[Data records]
┄┄┄┄┄┄┄┄┄┄┄┄┄┄┄┄┄┄┄┄
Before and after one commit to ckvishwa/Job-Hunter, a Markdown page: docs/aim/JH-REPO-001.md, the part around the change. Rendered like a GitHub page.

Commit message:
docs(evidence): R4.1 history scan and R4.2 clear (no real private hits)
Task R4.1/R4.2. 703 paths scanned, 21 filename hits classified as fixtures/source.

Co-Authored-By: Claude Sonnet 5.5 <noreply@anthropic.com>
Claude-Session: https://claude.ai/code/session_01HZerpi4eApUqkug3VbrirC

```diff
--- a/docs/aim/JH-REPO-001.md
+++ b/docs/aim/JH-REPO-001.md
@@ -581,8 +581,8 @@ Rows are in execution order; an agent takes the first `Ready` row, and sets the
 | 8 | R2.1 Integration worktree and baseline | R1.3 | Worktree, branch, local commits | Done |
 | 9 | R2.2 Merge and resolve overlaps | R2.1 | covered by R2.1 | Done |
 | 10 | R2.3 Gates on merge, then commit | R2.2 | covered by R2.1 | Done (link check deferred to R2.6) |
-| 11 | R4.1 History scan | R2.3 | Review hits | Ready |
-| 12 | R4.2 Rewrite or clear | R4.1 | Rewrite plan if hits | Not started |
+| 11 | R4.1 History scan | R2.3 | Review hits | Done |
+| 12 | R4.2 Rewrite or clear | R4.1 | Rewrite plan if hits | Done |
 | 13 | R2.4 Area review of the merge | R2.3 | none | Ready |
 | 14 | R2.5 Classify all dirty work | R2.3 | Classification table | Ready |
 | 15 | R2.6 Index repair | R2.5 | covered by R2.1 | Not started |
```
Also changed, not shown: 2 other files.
┄┄┄┄┄┄┄┄┄┄┄┄┄┄┄┄┄┄┄┄
Work task: Each line above needs to be output again, exactly as shown.

Finished exercise:
Before and after one commit to ckvishwa/Job-Hunter, a Markdown page: docs/aim/JH-REPO-001.md, the part around the change. Rendered like a GitHub page.

Commit message:
docs(evidence): R4.1 history scan and R4.2 clear (no real private hits)
Task R4.1/R4.2. 703 paths scanned, 21 filename hits classified as fixtures/source.

Co-Authored-By: Claude Sonnet 5.5 <noreply@anthropic.com>
Claude-Session: https://claude.ai/code/session_01HZerpi4eApUqkug3VbrirC

```diff
--- a/docs/aim/JH-REPO-001.md
+++ b/docs/aim/JH-REPO-001.md
@@ -581,8 +581,8 @@ Rows are in execution order; an agent takes the first `Ready` row, and sets the
 | 8 | R2.1 Integration worktree and baseline | R1.3 | Worktree, branch, local commits | Done |
 | 9 | R2.2 Merge and resolve overlaps | R2.1 | covered by R2.1 | Done |
 | 10 | R2.3 Gates on merge, then commit | R2.2 | covered by R2.1 | Done (link check deferred to R2.6) |
-| 11 | R4.1 History scan | R2.3 | Review hits | Ready |
-| 12 | R4.2 Rewrite or clear | R4.1 | Rewrite plan if hits | Not started |
+| 11 | R4.1 History scan | R2.3 | Review hits | Done |
+| 12 | R4.2 Rewrite or clear | R4.1 | Rewrite plan if hits | Done |
 | 13 | R2.4 Area review of the merge | R2.3 | none | Ready |
 | 14 | R2.5 Classify all dirty work | R2.3 | Classification table | Ready |
 | 15 | R2.6 Index repair | R2.5 | covered by R2.1 | Not started |
```
Also changed, not shown: 2 other files.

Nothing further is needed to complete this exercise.